_Task prompt_:
Please find the lines in the entries below that contain the word "html", and copy each one.

Web interface edit records:
◆ ◆ ◆
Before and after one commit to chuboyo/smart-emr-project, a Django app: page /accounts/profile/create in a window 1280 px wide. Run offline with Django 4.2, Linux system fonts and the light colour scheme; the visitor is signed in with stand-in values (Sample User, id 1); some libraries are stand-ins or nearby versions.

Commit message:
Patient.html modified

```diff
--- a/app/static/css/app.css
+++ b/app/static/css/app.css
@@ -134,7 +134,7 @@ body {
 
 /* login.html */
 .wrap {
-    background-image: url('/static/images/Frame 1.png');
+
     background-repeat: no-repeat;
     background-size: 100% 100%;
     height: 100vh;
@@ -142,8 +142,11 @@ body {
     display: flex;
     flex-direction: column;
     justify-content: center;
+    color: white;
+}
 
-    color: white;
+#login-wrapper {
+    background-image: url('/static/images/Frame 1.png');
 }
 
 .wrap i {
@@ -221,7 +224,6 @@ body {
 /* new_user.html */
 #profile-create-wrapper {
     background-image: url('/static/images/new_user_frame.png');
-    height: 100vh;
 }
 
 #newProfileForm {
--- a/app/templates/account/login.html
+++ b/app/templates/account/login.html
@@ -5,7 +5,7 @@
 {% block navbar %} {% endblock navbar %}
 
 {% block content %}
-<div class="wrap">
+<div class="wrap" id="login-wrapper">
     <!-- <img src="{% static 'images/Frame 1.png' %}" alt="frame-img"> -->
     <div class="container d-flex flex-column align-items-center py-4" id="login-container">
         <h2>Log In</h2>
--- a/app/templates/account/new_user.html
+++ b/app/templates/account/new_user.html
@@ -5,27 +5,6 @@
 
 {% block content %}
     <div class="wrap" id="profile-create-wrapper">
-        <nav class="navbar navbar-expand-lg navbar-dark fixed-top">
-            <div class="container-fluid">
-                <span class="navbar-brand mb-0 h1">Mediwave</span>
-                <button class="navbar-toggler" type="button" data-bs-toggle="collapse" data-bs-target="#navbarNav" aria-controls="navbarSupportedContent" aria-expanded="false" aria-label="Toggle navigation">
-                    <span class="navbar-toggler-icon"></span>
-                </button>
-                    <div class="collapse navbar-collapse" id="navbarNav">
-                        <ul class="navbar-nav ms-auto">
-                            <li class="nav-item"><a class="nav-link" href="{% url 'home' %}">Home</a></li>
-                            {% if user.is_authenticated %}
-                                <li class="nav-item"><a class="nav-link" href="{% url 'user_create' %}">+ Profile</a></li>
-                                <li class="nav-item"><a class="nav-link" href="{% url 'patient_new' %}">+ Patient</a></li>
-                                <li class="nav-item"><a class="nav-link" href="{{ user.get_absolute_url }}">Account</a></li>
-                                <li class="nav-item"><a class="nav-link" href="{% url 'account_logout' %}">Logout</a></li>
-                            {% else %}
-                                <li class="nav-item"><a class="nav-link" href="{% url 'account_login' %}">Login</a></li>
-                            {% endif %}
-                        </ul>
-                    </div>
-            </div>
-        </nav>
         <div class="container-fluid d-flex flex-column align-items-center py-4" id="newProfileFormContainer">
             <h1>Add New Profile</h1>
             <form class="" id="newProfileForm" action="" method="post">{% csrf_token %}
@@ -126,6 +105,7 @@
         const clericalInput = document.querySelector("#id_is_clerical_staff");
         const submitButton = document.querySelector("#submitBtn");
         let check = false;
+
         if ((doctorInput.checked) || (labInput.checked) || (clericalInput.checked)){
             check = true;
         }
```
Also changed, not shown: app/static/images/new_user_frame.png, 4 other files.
◆ ◆ ◆
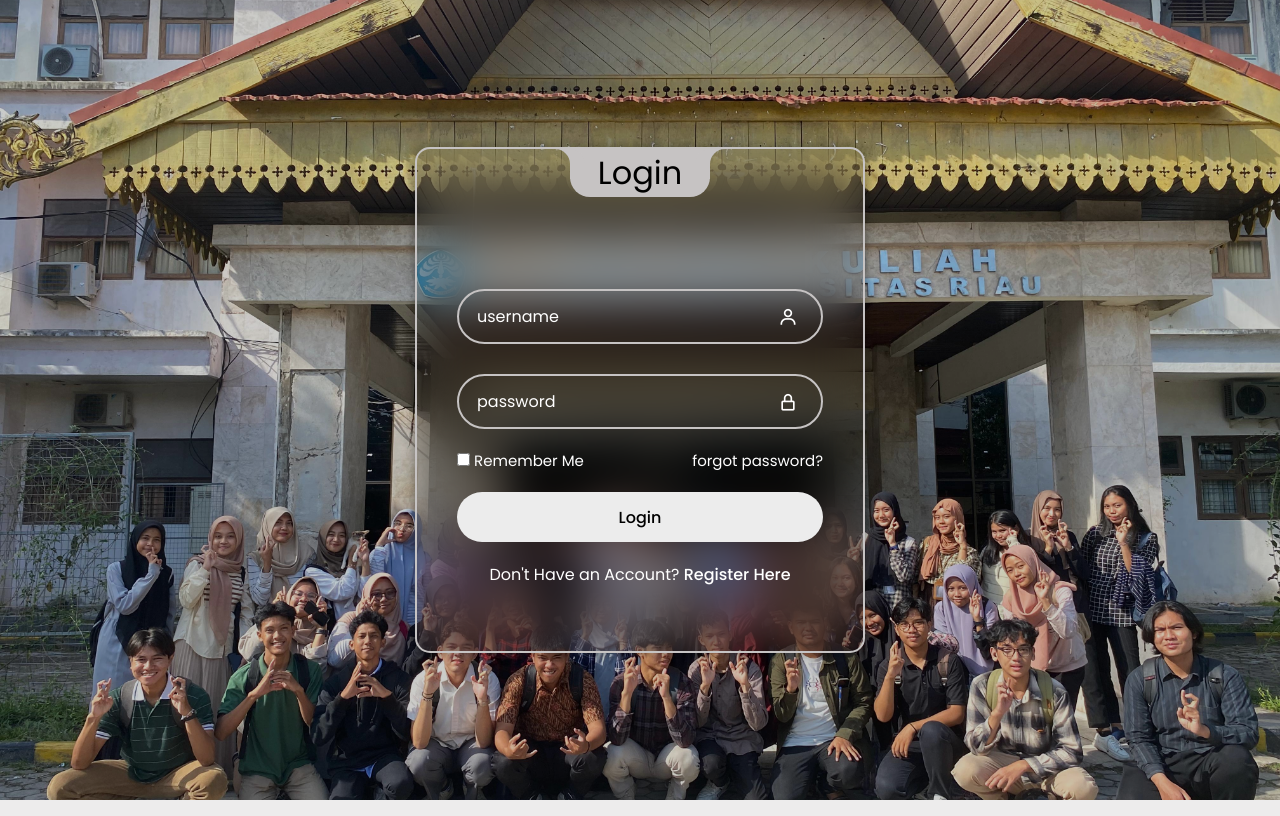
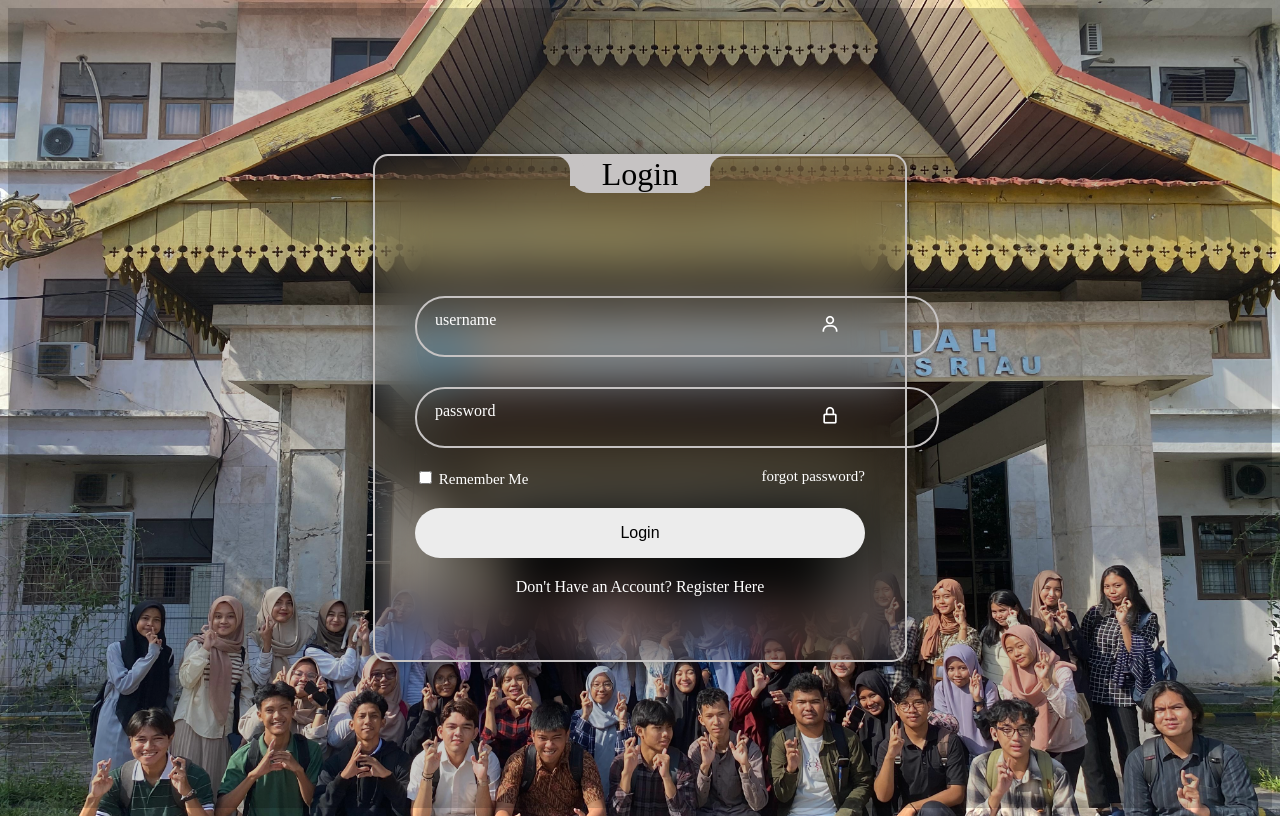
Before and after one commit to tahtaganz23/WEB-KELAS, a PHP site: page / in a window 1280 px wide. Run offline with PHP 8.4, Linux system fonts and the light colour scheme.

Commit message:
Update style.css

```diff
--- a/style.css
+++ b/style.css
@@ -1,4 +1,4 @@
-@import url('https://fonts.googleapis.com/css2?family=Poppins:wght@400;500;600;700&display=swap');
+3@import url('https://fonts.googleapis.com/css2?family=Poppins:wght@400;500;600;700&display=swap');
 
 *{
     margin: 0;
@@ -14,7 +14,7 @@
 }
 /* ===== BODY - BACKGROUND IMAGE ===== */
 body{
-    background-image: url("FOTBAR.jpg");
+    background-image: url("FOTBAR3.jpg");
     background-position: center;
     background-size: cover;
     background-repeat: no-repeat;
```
◆ ◆ ◆
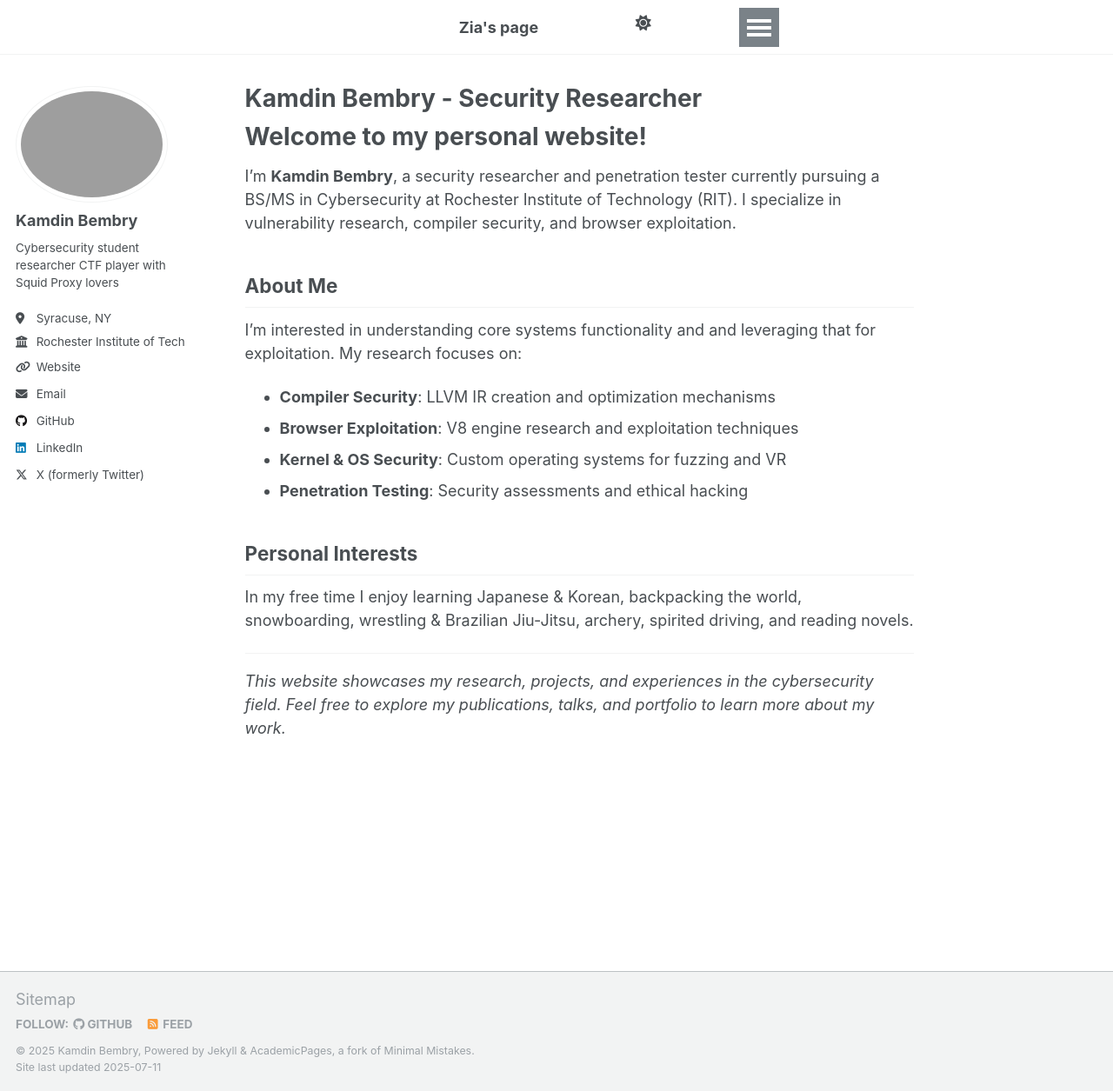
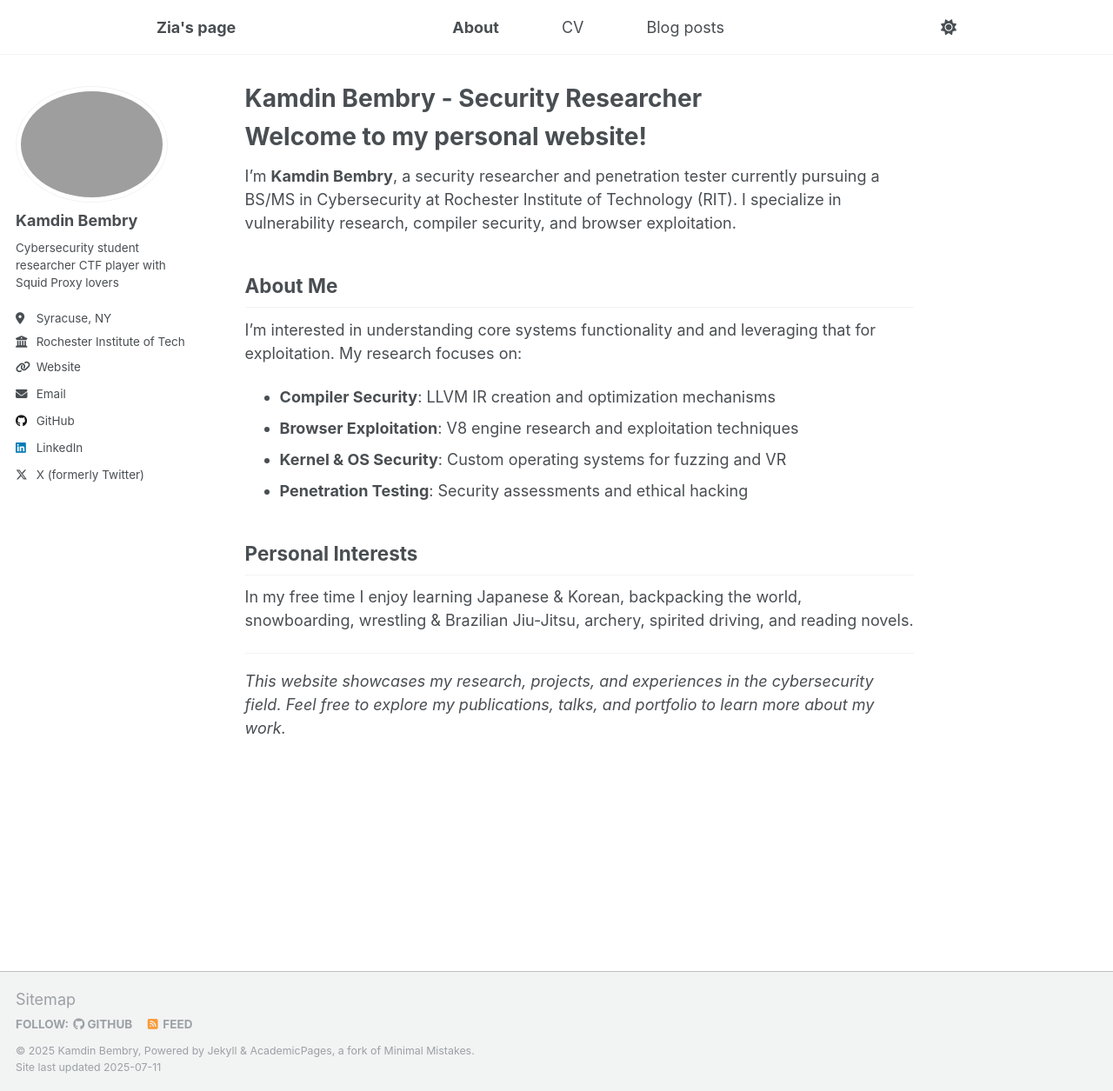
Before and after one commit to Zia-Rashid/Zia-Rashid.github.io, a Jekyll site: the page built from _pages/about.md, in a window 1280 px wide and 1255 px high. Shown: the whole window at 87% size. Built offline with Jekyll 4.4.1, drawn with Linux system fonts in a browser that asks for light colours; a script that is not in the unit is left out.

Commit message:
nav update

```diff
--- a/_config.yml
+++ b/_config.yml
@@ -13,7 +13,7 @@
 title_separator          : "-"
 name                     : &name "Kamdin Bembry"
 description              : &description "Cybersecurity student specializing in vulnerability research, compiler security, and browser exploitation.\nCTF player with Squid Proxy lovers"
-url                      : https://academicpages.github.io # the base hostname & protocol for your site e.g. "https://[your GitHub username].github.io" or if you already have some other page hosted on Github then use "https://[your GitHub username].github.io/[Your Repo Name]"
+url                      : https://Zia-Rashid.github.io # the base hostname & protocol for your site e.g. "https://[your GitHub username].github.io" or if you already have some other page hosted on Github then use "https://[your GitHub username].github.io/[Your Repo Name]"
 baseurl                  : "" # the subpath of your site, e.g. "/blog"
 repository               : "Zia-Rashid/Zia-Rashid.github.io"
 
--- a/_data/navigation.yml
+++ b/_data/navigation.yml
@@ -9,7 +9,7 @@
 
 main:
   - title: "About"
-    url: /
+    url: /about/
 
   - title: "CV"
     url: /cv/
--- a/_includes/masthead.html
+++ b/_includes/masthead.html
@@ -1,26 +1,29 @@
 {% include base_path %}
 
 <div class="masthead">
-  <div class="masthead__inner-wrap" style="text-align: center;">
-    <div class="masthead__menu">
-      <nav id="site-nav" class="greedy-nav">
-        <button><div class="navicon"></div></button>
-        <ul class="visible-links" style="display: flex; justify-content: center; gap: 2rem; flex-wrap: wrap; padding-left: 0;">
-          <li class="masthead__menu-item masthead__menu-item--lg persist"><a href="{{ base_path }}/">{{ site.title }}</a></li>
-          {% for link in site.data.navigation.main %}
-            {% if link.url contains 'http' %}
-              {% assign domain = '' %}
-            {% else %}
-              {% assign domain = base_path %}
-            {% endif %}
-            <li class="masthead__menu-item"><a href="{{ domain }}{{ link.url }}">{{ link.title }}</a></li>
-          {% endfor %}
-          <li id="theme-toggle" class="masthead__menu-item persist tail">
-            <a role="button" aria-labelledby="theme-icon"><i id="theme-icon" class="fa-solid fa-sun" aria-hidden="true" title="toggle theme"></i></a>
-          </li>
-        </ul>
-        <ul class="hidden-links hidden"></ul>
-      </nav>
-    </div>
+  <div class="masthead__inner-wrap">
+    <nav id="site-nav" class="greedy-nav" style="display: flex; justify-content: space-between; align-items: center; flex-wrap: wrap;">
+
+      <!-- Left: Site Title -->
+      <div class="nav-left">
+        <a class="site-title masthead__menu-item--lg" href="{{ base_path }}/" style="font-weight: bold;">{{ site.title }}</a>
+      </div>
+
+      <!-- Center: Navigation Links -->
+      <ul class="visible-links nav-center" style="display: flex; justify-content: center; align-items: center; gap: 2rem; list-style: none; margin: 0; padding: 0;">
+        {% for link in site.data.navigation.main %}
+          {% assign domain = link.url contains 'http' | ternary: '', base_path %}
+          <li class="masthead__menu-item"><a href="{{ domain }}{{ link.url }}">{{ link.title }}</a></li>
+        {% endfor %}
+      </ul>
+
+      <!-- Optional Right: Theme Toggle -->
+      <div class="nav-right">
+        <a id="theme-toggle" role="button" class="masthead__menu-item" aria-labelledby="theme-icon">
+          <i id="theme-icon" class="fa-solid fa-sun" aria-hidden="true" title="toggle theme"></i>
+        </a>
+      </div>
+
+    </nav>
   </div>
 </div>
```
◆ ◆ ◆
_Answer space_:
Patient.html modified
 /* login.html */
 /* new_user.html */
--- a/app/templates/account/login.html
+++ b/app/templates/account/login.html
--- a/app/templates/account/new_user.html
+++ b/app/templates/account/new_user.html
--- a/_includes/masthead.html
+++ b/_includes/masthead.html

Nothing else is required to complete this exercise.